Summary: The seven churches are representative of the church as a whole; the number seven symbolizing completion or perfection.
Most students are eager to get into the action of Revelation as soon as possible. Therefore they tend to skip over chapters two and three in the Book of Revelation without realizing their importance. But the churches give us an almost inexhaustible storehouse of wisdom and knowledge. The seven churches are representative of the church as a whole; the number seven symbolizing completion or perfection.
The primary role of these letters concerns what was actually happening in each of the seven local churches that existed during the time of John’s writing. Secondly, their representative character reflect the conditions of the congregation, as well as the individuals within each assembly, found throughout its history. The third emphasis explains their prophetical nature. Many scholars see in the churches seven periods or ages existing from Pentecost until the Rapture.
Ephesus, meaning "desirable," was the backslidden church. The key phrase in this letter is thou art fallen. Although they were commended for their zeal and devotion, their many good works, and the testing of the spirits of those who claimed to to apostles, there was still something lacking in their spiritual perfection. It’s easy for us to forget what’s truly important in the Christian life, until like the Ephesian assembly, we’ve fallen from our first love.
As victors we are promised access to the tree of life symbolizing the eternal and abundant reality found in Jesus Christ. Ephesus represents the apostolic church of the first century.
Smyrna, suggesting "bitter," is associated with the word myrrh and pictures the persecuted church of the second and third centuries under the pagan empire of Rome. According to church history, as many as five million Christians may have been martyred for their faith during this period. Rather than place a pinch incense on the altar and claim allegiance to Rome, they were willing to face losing their earthly possessions as well as their lives.
If we are faithful unto death, we are assured a crown of life. We can be confident as overcomers that the second death will not have any power over us.
Pergamos, denoting "elevated," or "thoroughly married," prefigures the worldly church that began with Constantine and extended to the seventh century. Many view Satan’s seat or throne (Rev. 2:13) as a reference to Pergamos being the center of Caesar worship. Yet there were many in this assembly who remained faithful to the Lord and hadn’t denied the faith.
The doctrine of Balaam has to do with the danger of compromise. Some in this church were tolerating sin in their very midst! Whenever the believer is involved with the world, he is in danger of spiritual adultery.

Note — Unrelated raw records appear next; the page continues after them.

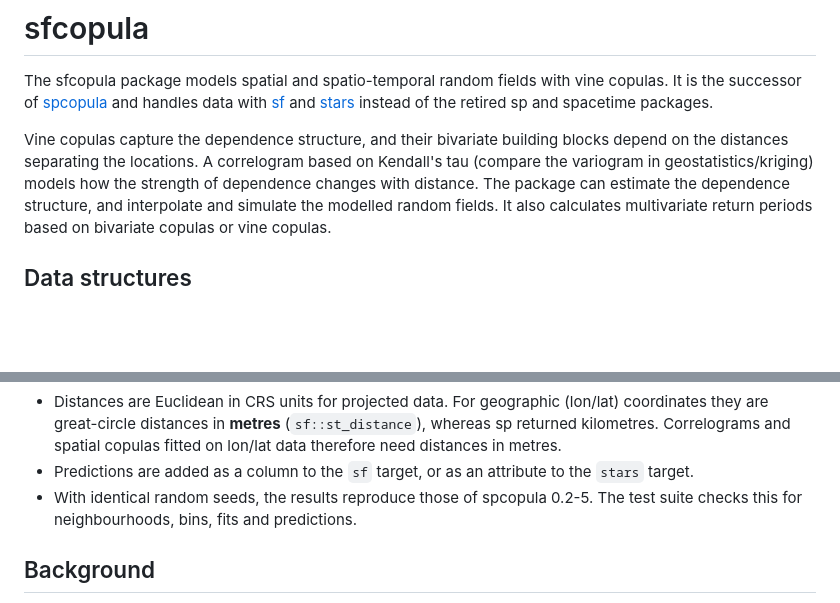
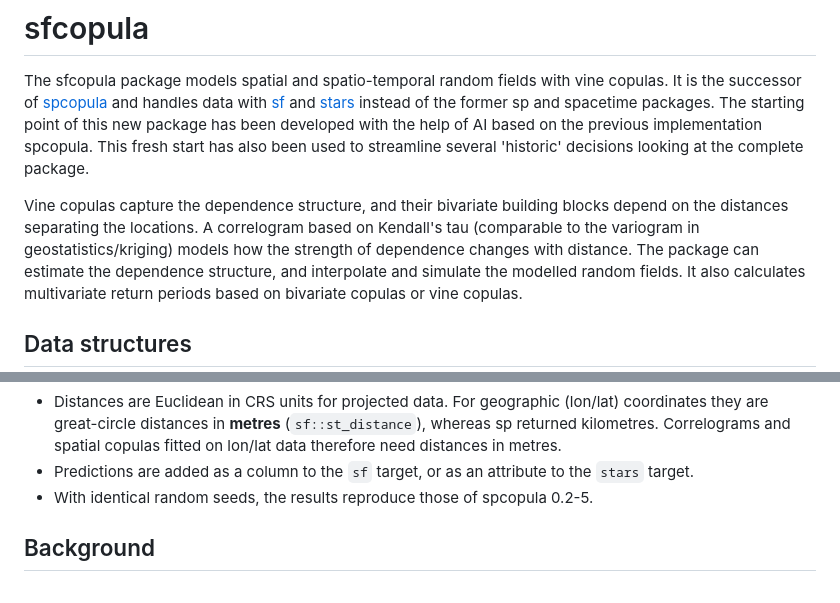
Before and after one commit to BenGraeler/sfcopula, a Markdown page: README.md, 2 parts joined by grey strips. Rendered like a GitHub page; blank space fills up the shorter version.

```diff
--- a/README.md
+++ b/README.md
@@ -2,10 +2,12 @@
 
 The sfcopula package models spatial and spatio-temporal random fields with vine copulas. It is the successor of
 [spcopula](https://github.com/bengraeler/spcopula) and handles data with [sf](https://r-spatial.github.io/sf/) and
-[stars](https://r-spatial.github.io/stars/) instead of the retired sp and spacetime packages.
+[stars](https://r-spatial.github.io/stars/) instead of the former sp and spacetime packages. The starting point of
+this new package has been developed with the help of AI based on the previous implementation spcopula. This fresh
+start has also been used to streamline several 'historic' decisions looking at the complete package.
 
 Vine copulas capture the dependence structure, and their bivariate building blocks depend on the distances
-separating the locations. A correlogram based on Kendall's tau (compare the variogram in geostatistics/kriging)
+separating the locations. A correlogram based on Kendall's tau (comparable to the variogram in geostatistics/kriging)
 models how the strength of dependence changes with distance. The package can estimate the dependence structure,
 and interpolate and simulate the modelled random fields. It also calculates multivariate return periods based on
 bivariate copulas or vine copulas.
@@ -76,8 +78,7 @@ results:
   distances in **metres** (`sf::st_distance`), whereas sp returned kilometres. Correlograms and spatial copulas fitted
   on lon/lat data therefore need distances in metres.
 * Predictions are added as a column to the `sf` target, or as an attribute to the `stars` target.
-* With identical random seeds, the results reproduce those of spcopula 0.2-5. The test suite checks this for
-  neighbourhoods, bins, fits and predictions.
+* With identical random seeds, the results reproduce those of spcopula 0.2-5.
 
 ## Background
 
```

As triumphant believers, we are promised a threefold encouragement: (1) we will be given to eat of the hidden manna; (2) we will be furnished a white stone; and, (3) we will be granted a new name written in that stone.
Thyatira, signifying "continual sacrifice," foreshadows the Papal Church of the Middle Ages. In the letter to Pergamos we note the rise of the papacy, while in the Thyatiran assembly we recognize the height of popedom.